Dr. Charles Adams presented a class entitled “Preaching, Black and White.” During one of the lectures he gave some “do’s and don’ts.” Teresa Fry Brown wrote up notes from that lecture on page 164 and 165 of her book Weary Throats and New Songs. These were to help the preacher deliver their sermons more effectively. In the next few posts we are going to discuss these very important pointers.
The first point is to “Avoid being dull, tedious, or laborious.” Then Adams (through Brown) stated that “Vocal energy paired with sound theology and knowledge of language give life to a sermon.” There are three components to this pointer that all deserve some illumination.
First there is vocal energy. Here I think that Adams is getting at what I try to speak of as “sermon intensity.” Here the preacher simply lets the natural enthusiasm of the preacher come through. If the preacher is not enthused about the message, then the preacher is not preaching the right message. Now one should hasten to add that enthusiasm will demonstrate itself in different ways as the different preachers allow their individuality to show, but there will be enthusiasm.

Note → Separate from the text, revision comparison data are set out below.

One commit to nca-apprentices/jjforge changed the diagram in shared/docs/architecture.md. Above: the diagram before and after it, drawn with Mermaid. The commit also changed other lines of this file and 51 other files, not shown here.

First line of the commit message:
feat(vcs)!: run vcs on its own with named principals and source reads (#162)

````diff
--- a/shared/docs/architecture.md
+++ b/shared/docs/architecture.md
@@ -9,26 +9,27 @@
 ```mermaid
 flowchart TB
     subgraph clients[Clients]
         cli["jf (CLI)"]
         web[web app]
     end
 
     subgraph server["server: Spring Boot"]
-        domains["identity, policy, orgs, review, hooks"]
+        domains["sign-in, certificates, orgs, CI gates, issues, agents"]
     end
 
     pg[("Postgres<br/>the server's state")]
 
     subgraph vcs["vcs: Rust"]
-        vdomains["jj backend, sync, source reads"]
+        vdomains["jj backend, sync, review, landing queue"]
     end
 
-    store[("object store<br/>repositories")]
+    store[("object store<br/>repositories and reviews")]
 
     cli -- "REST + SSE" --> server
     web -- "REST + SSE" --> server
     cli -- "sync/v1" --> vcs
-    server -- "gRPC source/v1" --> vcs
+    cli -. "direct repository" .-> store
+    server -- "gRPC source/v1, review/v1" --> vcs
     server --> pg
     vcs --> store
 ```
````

The second component of Adams’ point is that there should be a “sound theology.” This point is largely about theological integrity. I have a friend who is very frustrated with his pastors preaching. The sense of frustration does not come from a disagreement with his pastors theology. His frustration comes from the totally theologically inconsistent preaching that his pastor gives. One day he is preaching a point, and the next week he is preaching the exact opposite without even referring to the possible inconsistency. Now Adams was probably speaking of having a correct theology, or at least one that majors in the majors of the Biblical message, but I think if we push Adams’ idea a bit further we can say that one’s theology should at least attempt to be consistent. Certainly it will never be totally consistent, but integrity reminds us that we should at least explain the struggles we are having rather than to pronounce some truth one day and then a week later pronounce the opposite. A good book to help the preacher work through his or her theology is Claiming Theology in the Pulpit by John McClure and Burton Cooper
Knowledge of Language
Finally there is knowledge of language. I think that Adams is attempting to speak about simply knowing how language works. Here we might take into account a knowledge of not just language, but also how people process and hear sermons particularly. For example, people cannot remember a ton of unrelated facts, so a sermon that engages in additions that are irrelevant to the main point are simply wasting the time of the preacher and the people. It would at least make it more difficult to determine the main point of the sermon.
I remember hearing a preacher once who let his enthusiasm come through and even had a reasonably sound theology, however his sermons were very hard to listen to. You would feel fatigued after hearing one of his sermons. After some analysis, I realized that the preacher did not make good use of this knowledge of language. He put in a ton of irrelevant side notes that detracted from his message to the point that people simply gave up finding a point. To avoid being dull, let us wed all of these points together in our proclamation of the gospel.